Repeat each entry in the listing word for word.
__________________________________________________
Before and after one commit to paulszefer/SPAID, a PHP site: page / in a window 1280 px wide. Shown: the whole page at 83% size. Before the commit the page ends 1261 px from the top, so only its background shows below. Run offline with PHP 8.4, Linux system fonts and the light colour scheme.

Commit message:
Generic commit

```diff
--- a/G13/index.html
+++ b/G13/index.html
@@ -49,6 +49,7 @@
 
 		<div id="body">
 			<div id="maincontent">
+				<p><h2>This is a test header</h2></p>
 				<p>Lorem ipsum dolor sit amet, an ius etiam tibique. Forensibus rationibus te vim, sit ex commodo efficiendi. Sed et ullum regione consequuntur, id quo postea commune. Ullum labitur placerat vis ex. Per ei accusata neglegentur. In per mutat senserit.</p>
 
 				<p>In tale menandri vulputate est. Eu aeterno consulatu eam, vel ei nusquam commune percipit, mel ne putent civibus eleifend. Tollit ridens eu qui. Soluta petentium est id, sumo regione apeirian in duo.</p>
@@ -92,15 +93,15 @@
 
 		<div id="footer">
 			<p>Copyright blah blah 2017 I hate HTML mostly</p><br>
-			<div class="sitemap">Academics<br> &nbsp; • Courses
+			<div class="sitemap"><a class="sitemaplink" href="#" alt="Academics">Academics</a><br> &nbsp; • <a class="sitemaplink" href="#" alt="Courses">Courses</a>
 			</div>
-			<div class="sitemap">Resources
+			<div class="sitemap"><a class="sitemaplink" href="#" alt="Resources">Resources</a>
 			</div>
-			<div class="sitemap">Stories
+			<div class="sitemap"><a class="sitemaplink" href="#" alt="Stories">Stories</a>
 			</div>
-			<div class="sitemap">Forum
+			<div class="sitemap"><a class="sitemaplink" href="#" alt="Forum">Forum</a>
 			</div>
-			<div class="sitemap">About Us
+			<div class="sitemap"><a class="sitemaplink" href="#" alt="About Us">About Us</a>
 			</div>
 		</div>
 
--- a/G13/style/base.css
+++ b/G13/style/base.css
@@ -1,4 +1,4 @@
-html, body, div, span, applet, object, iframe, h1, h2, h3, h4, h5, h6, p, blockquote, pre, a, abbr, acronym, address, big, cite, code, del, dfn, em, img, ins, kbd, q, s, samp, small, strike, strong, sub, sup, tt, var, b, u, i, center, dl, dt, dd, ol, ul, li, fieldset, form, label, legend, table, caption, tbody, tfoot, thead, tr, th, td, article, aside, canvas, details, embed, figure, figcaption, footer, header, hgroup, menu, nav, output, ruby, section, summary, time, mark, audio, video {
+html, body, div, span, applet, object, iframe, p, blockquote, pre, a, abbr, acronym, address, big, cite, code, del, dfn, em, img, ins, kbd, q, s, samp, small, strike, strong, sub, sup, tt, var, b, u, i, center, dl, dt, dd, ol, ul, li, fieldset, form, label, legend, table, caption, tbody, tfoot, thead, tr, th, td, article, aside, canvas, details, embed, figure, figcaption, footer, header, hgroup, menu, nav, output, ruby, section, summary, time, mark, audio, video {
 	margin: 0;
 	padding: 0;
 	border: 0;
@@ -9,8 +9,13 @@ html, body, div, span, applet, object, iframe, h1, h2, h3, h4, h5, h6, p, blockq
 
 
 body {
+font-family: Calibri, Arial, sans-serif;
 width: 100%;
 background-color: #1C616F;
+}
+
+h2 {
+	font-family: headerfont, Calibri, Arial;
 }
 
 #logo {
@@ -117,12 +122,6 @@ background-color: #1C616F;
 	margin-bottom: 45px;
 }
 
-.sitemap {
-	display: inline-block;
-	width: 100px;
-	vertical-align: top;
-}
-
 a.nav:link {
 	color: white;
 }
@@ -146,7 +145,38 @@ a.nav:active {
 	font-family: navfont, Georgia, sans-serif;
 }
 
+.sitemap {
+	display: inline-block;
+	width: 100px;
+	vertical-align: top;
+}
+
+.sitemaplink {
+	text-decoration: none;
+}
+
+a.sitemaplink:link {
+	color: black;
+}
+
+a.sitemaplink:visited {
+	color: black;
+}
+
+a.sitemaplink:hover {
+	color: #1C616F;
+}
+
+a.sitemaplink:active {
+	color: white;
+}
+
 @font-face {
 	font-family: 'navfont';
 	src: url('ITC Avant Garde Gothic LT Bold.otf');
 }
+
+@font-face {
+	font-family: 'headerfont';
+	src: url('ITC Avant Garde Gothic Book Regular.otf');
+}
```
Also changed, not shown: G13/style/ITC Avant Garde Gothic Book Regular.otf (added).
__________________________________________________
Response to the task >>
Before and after one commit to paulszefer/SPAID, a PHP site: page / in a window 1280 px wide. Shown: the whole page at 83% size. Before the commit the page ends 1261 px from the top, so only its background shows below. Run offline with PHP 8.4, Linux system fonts and the light colour scheme.

Commit message:
Generic commit

```diff
--- a/G13/index.html
+++ b/G13/index.html
@@ -49,6 +49,7 @@
 
 		<div id="body">
 			<div id="maincontent">
+				<p><h2>This is a test header</h2></p>
 				<p>Lorem ipsum dolor sit amet, an ius etiam tibique. Forensibus rationibus te vim, sit ex commodo efficiendi. Sed et ullum regione consequuntur, id quo postea commune. Ullum labitur placerat vis ex. Per ei accusata neglegentur. In per mutat senserit.</p>
 
 				<p>In tale menandri vulputate est. Eu aeterno consulatu eam, vel ei nusquam commune percipit, mel ne putent civibus eleifend. Tollit ridens eu qui. Soluta petentium est id, sumo regione apeirian in duo.</p>
@@ -92,15 +93,15 @@
 
 		<div id="footer">
 			<p>Copyright blah blah 2017 I hate HTML mostly</p><br>
-			<div class="sitemap">Academics<br> &nbsp; • Courses
+			<div class="sitemap"><a class="sitemaplink" href="#" alt="Academics">Academics</a><br> &nbsp; • <a class="sitemaplink" href="#" alt="Courses">Courses</a>
 			</div>
-			<div class="sitemap">Resources
+			<div class="sitemap"><a class="sitemaplink" href="#" alt="Resources">Resources</a>
 			</div>
-			<div class="sitemap">Stories
+			<div class="sitemap"><a class="sitemaplink" href="#" alt="Stories">Stories</a>
 			</div>
-			<div class="sitemap">Forum
+			<div class="sitemap"><a class="sitemaplink" href="#" alt="Forum">Forum</a>
 			</div>
-			<div class="sitemap">About Us
+			<div class="sitemap"><a class="sitemaplink" href="#" alt="About Us">About Us</a>
 			</div>
 		</div>
 
--- a/G13/style/base.css
+++ b/G13/style/base.css
@@ -1,4 +1,4 @@
-html, body, div, span, applet, object, iframe, h1, h2, h3, h4, h5, h6, p, blockquote, pre, a, abbr, acronym, address, big, cite, code, del, dfn, em, img, ins, kbd, q, s, samp, small, strike, strong, sub, sup, tt, var, b, u, i, center, dl, dt, dd, ol, ul, li, fieldset, form, label, legend, table, caption, tbody, tfoot, thead, tr, th, td, article, aside, canvas, details, embed, figure, figcaption, footer, header, hgroup, menu, nav, output, ruby, section, summary, time, mark, audio, video {
+html, body, div, span, applet, object, iframe, p, blockquote, pre, a, abbr, acronym, address, big, cite, code, del, dfn, em, img, ins, kbd, q, s, samp, small, strike, strong, sub, sup, tt, var, b, u, i, center, dl, dt, dd, ol, ul, li, fieldset, form, label, legend, table, caption, tbody, tfoot, thead, tr, th, td, article, aside, canvas, details, embed, figure, figcaption, footer, header, hgroup, menu, nav, output, ruby, section, summary, time, mark, audio, video {
 	margin: 0;
 	padding: 0;
 	border: 0;
@@ -9,8 +9,13 @@ html, body, div, span, applet, object, iframe, h1, h2, h3, h4, h5, h6, p, blockq
 
 
 body {
+font-family: Calibri, Arial, sans-serif;
 width: 100%;
 background-color: #1C616F;
+}
+
+h2 {
+	font-family: headerfont, Calibri, Arial;
 }
 
 #logo {
@@ -117,12 +122,6 @@ background-color: #1C616F;
 	margin-bottom: 45px;
 }
 
-.sitemap {
-	display: inline-block;
-	width: 100px;
-	vertical-align: top;
-}
-
 a.nav:link {
 	color: white;
 }
@@ -146,7 +145,38 @@ a.nav:active {
 	font-family: navfont, Georgia, sans-serif;
 }
 
+.sitemap {
+	display: inline-block;
+	width: 100px;
+	vertical-align: top;
+}
+
+.sitemaplink {
+	text-decoration: none;
+}
+
+a.sitemaplink:link {
+	color: black;
+}
+
+a.sitemaplink:visited {
+	color: black;
+}
+
+a.sitemaplink:hover {
+	color: #1C616F;
+}
+
+a.sitemaplink:active {
+	color: white;
+}
+
 @font-face {
 	font-family: 'navfont';
 	src: url('ITC Avant Garde Gothic LT Bold.otf');
 }
+
+@font-face {
+	font-family: 'headerfont';
+	src: url('ITC Avant Garde Gothic Book Regular.otf');
+}
```
Also changed, not shown: G13/style/ITC Avant Garde Gothic Book Regular.otf (added).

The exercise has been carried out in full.